Lastly, child protection has become a matter of best practice in terms of necessary skills when it comes to handling children either as a primary and secondary caregivers. Religious places of worship must not be left behind in this new and laudable global move to protect our children. Failure to think this way opens children to abuses under their care and becomes a distraction to their mission, integrity and credibility. The recently cases of child sexual abuse linked to the Catholic Church is an eloquent example of the point I am trying to make.
Therefore in perilous times like this, vigilance must become the strategy of liberty for our children. The antidote to abuse is to create a culture of child protection. Culture, which refers to values are not created in one day. It is established through the instrumentality of a child protection system anywhere and everywhere children are gathered. It is important to note that Child Protection Systems work by a well-articulated Child Protection Policy, carefully designed according to the needs of the institution which seeks to use it to protect children.
In this series, I will discuss in clear details on how places of religious worship can establish and sustain a measurable child protection system. I will break them down in question format that I believe the leadership of the places of religious of worship and their followers must ask to create a better children department, where we can collectively vouch for the safety of our children.
I charge you to join me here tomorrow as I begin to share these ten (10) questions you must ask to be sure your children are protected within the confines of the children department of religious places of worship.
Thank you for visiting today.
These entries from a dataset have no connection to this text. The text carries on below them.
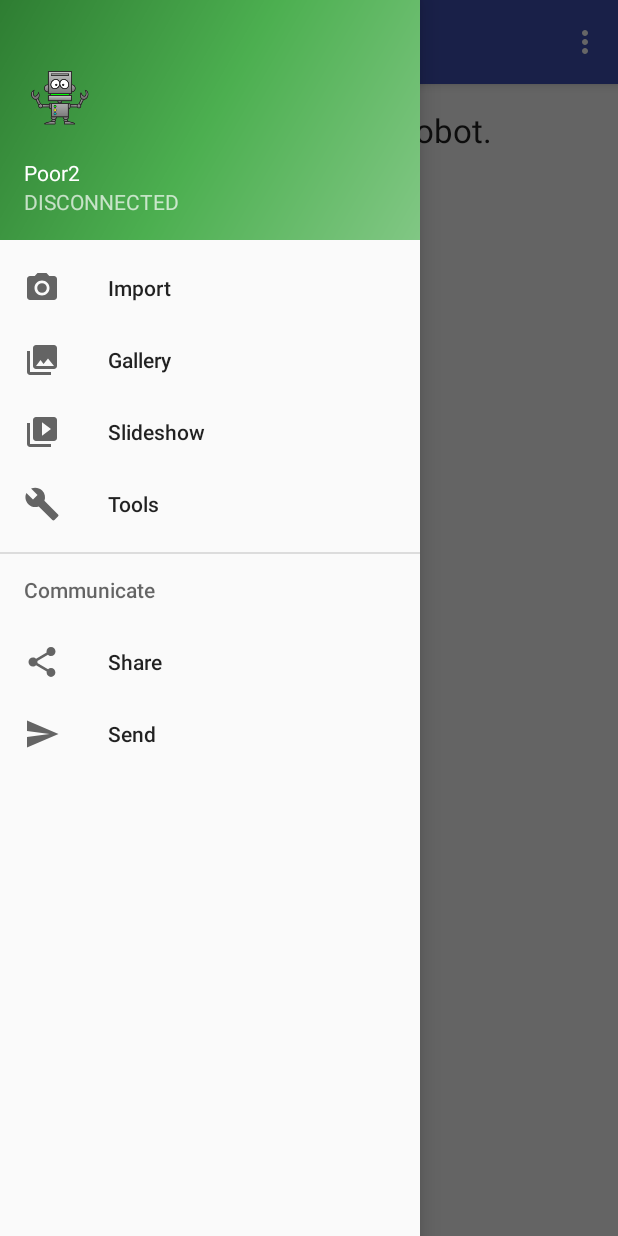
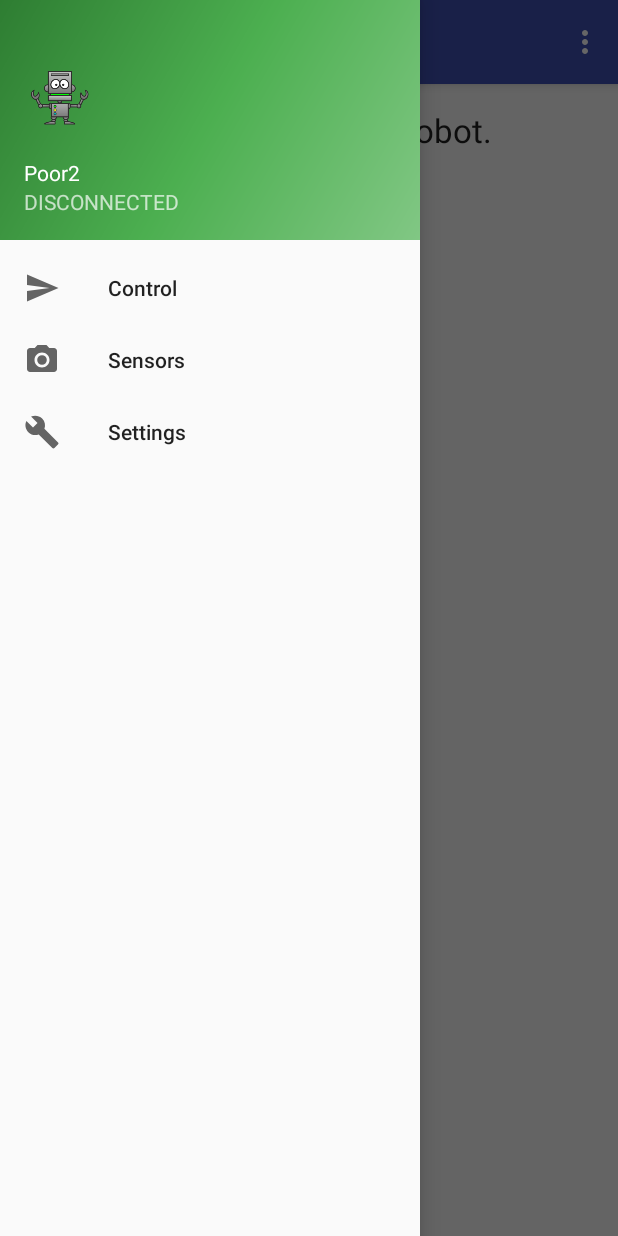
Before and after one commit to MignoloLab/poor2-android, an Android app: the screen it shows after launch (MainActivity), with the side drawer open, on a phone screen of 412 x 824 dp. Run offline under Robolectric (Android 15) with nearby library versions, the phone set to English and light mode, and no system bars; 2 statements that could not run were skipped.

Commit message:
Lettura di alcuni sensori e perfezionamento gestione disconnect ed errori
Signed-off-by: Daniele Ricci <daniele.athome@gmail.com>

```diff
--- a/app/src/main/java/it/ivotek/poor2/client/DummyRobotClient.java
+++ b/app/src/main/java/it/ivotek/poor2/client/DummyRobotClient.java
@@ -98,4 +98,9 @@ public class DummyRobotClient implements
         Log.d("DUMMY", "turning " + value);
     }
 
+    @Override
+    public void setSensorsListener(RobotSensorsListener listener) {
+        // TODO
+    }
+
 }
--- a/app/src/main/java/it/ivotek/poor2/client/IRobotClient.java
+++ b/app/src/main/java/it/ivotek/poor2/client/IRobotClient.java
@@ -49,4 +49,7 @@ public interface IRobotClient<T extends RobotConnectInfo> {
      */
     void setTurn(int value);
 
+    /** Imposta il listener per i dati dei sensori. */
+    void setSensorsListener(RobotSensorsListener listener);
+
 }
--- /dev/null
+++ b/app/src/main/java/it/ivotek/poor2/client/RobotSensorsData.java
@@ -0,0 +1,48 @@
+package it.ivotek.poor2.client;
+
+
+/**
+ * Interfaccia per le classi che forniscono dati dai sensori del robot.
+ */
+public interface RobotSensorsData {
+
+    /** Sensore Ultrasuoni Sinistro (3 cifre solo positivi da 0 a 400) */
+    int getUltrasoundLeft();
+
+    /** Sensore Ultrasuoni Centro (3 cifre solo positivi da 0 a 400) */
+    int getUltrasoundCenter();
+
+    /** Sensore Ultrasuoni Destro (3 cifre solo positivi da 0 a 400) */
+    int getUltrasoundRight();
+
+    /** Bussola in gradi (5 cifre divise da un punto da 0.00 a 360.00) */
+    float getCompass();
+
+    /** Accelerazione asse X (I dati sono positivi e negativi, 5 cifre anche con segno negativo) */
+    int getAccelerationX();
+
+    /** Accelerazione asse Y (I dati sono positivi e negativi, 5 cifre anche con segno negativo) */
+    int getAccelerationY();
+
+    /** Accelerazione asse Z (I dati sono positivi e negativi, 5 cifre anche con segno negativo) */
+    int getAccelerationZ();
+
+    /** Inclinazione asse X (I dati sono positivi e negativi, 5 cifre anche con segno negativo) */
+    int getTiltX();
+
+    /** Inclinazione asse Y (I dati sono positivi e negativi, 5 cifre anche con segno negativo) */
+    int getTiltY();
+
+    /** Inclinazione asse Z (I dati sono positivi e negativi, 5 cifre anche con segno negativo) */
+    int getTiltZ();
+
+    /** Umidità (I dati sono positivi, 2 cifre) */
+    int getHumidity();
+
+    /** Temperatura (I dati sono positivi, 2 cifre) */
+    int getTemperature();
+
+    /** Alimentazione (I dati sono positivi, 3 0 4 cifre divise da un punto esempio 8.20 oppure 12.10) */
+    float getPowerIn();
+
+}
--- /dev/null
+++ b/app/src/main/java/it/ivotek/poor2/client/RobotSensorsListener.java
@@ -0,0 +1,12 @@
+package it.ivotek.poor2.client;
+
+
+/**
+ * Listener per i dati dei sensori del robot.
+ * @author Daniele Ricci
+ */
+public interface RobotSensorsListener {
+
+    void onSensorsData(RobotSensorsData data);
+
+}
--- a/app/src/main/java/it/ivotek/poor2/service/RobotService.java
+++ b/app/src/main/java/it/ivotek/poor2/service/RobotService.java
@@ -16,6 +16,7 @@ import it.ivotek.poor2.client.IRobotClient;
 import it.ivotek.poor2.client.RobotConnectInfo;
 import it.ivotek.poor2.client.RobotConnectListener;
 import it.ivotek.poor2.client.RobotDiscoveryListener;
+import it.ivotek.poor2.client.RobotSensorsListener;
 
 
 /**
@@ -70,6 +71,10 @@ public class RobotService extends Service {
 
     public void setConnectListener(RobotConnectListener listener) {
         mConnectListener = listener;
+    }
+
+    public void setSensorsListener(RobotSensorsListener listener) {
+        mClient.setSensorsListener(listener);
     }
 
     public boolean canDiscover() {
--- a/app/src/main/res/menu/activity_main_drawer.xml
+++ b/app/src/main/res/menu/activity_main_drawer.xml
@@ -3,34 +3,22 @@
 
     <group android:checkableBehavior="single">
         <item
-            android:id="@+id/nav_camera"
+            android:id="@+id/nav_control"
+            android:icon="@drawable/ic_menu_send"
+            android:title="@string/nav_control"/>
+        <item
+            android:id="@+id/nav_sensors"
             android:icon="@drawable/ic_menu_camera"
-            android:title="Import"/>
-        <item
-            android:id="@+id/nav_gallery"
-            android:icon="@drawable/ic_menu_gallery"
-            android:title="Gallery"/>
-        <item
-            android:id="@+id/nav_slideshow"
-            android:icon="@drawable/ic_menu_slideshow"
-            android:title="Slideshow"/>
+            android:title="@string/nav_sensors"/>
         <item
             android:id="@+id/nav_manage"
             android:icon="@drawable/ic_menu_manage"
-            android:title="Tools"/>
+            android:title="@string/nav_manage"/>
     </group>
 
-    <item android:title="Communicate">
-        <menu>
-            <item
-                android:id="@+id/nav_share"
-                android:icon="@drawable/ic_menu_share"
-                android:title="Share"/>
-            <item
-                android:id="@+id/nav_send"
-                android:icon="@drawable/ic_menu_send"
-                android:title="Send"/>
-        </menu>
-    </item>
+    <item
+        android:id="@+id/nav_disconnect"
+        android:visible="false"
+        android:title="@string/nav_disconnect"/>
 
 </menu>
--- a/app/src/main/res/values/strings.xml
+++ b/app/src/main/res/values/strings.xml
@@ -16,4 +16,14 @@
     <string name="drawer_status_connected">CONNECTED TO %s</string>
     <string name="drawer_status_disconnected">DISCONNECTED</string>
 
+    <string name="nav_control">Control</string>
+    <string name="nav_sensors">Sensors</string>
+    <string name="nav_manage">Settings</string>
+    <string name="nav_disconnect">Disconnect</string>
+
+    <string name="sensor_ultrasound_left">Ultrasound left</string>
+    <string name="sensor_ultrasound_center">Ultrasound center</string>
+    <string name="sensor_ultrasound_right">Ultrasound right</string>
+    <string name="sensor_compass">Compass</string>
+
 </resources>
```
Also changed, not shown: app/src/main/java/it/ivotek/poor2/client/BluetoothRobotClient.java (+12 -1 lines), app/src/main/java/it/ivotek/poor2/client/MessageParser.java (added, +170 -0 lines), app/src/main/java/it/ivotek/poor2/ui/ControlFragment.java (+38 -1 lines), app/src/main/java/it/ivotek/poor2/ui/MainActivity.java (+45 -30 lines), app/src/main/java/it/ivotek/poor2/ui/SensorsFragment.java (added, +152 -0 lines), app/src/main/res/layout/fragment_sensors.xml (added, +94 -0 lines).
I look forward to seeing you here tomorrow. I charge you today to Think the CHILD…Think TODAY…Think the FUTURE…